TASK PROMPT -> Search the listing below for lines containing the string "alpha". Reply with their count only.
:: DATA ::
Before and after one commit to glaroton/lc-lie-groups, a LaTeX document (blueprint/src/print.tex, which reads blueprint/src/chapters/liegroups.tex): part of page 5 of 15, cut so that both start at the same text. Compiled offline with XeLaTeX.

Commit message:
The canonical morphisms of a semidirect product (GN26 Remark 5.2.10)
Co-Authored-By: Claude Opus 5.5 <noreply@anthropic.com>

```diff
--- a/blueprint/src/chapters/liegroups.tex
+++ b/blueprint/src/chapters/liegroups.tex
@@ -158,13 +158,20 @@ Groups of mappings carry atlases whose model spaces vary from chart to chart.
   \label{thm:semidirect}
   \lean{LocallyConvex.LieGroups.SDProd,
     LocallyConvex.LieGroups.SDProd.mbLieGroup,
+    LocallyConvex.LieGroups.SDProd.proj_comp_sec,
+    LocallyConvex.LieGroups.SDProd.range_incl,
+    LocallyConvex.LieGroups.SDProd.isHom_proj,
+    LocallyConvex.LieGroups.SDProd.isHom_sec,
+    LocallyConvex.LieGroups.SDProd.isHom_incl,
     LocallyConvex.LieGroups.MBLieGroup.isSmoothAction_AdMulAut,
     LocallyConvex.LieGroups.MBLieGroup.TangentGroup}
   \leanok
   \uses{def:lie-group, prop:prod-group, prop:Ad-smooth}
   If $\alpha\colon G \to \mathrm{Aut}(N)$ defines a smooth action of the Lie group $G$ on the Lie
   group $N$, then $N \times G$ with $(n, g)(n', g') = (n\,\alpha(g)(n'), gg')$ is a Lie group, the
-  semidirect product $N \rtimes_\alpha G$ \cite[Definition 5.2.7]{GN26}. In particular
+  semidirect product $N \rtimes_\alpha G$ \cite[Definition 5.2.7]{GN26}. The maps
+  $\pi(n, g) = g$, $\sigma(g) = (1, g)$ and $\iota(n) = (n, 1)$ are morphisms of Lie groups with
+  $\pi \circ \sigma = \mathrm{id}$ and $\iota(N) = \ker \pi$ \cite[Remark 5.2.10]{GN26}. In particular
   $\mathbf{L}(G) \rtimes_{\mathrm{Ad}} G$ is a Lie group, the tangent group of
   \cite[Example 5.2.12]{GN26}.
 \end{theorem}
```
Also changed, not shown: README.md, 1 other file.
:::
REPLY TO THE EXERCISE -> 4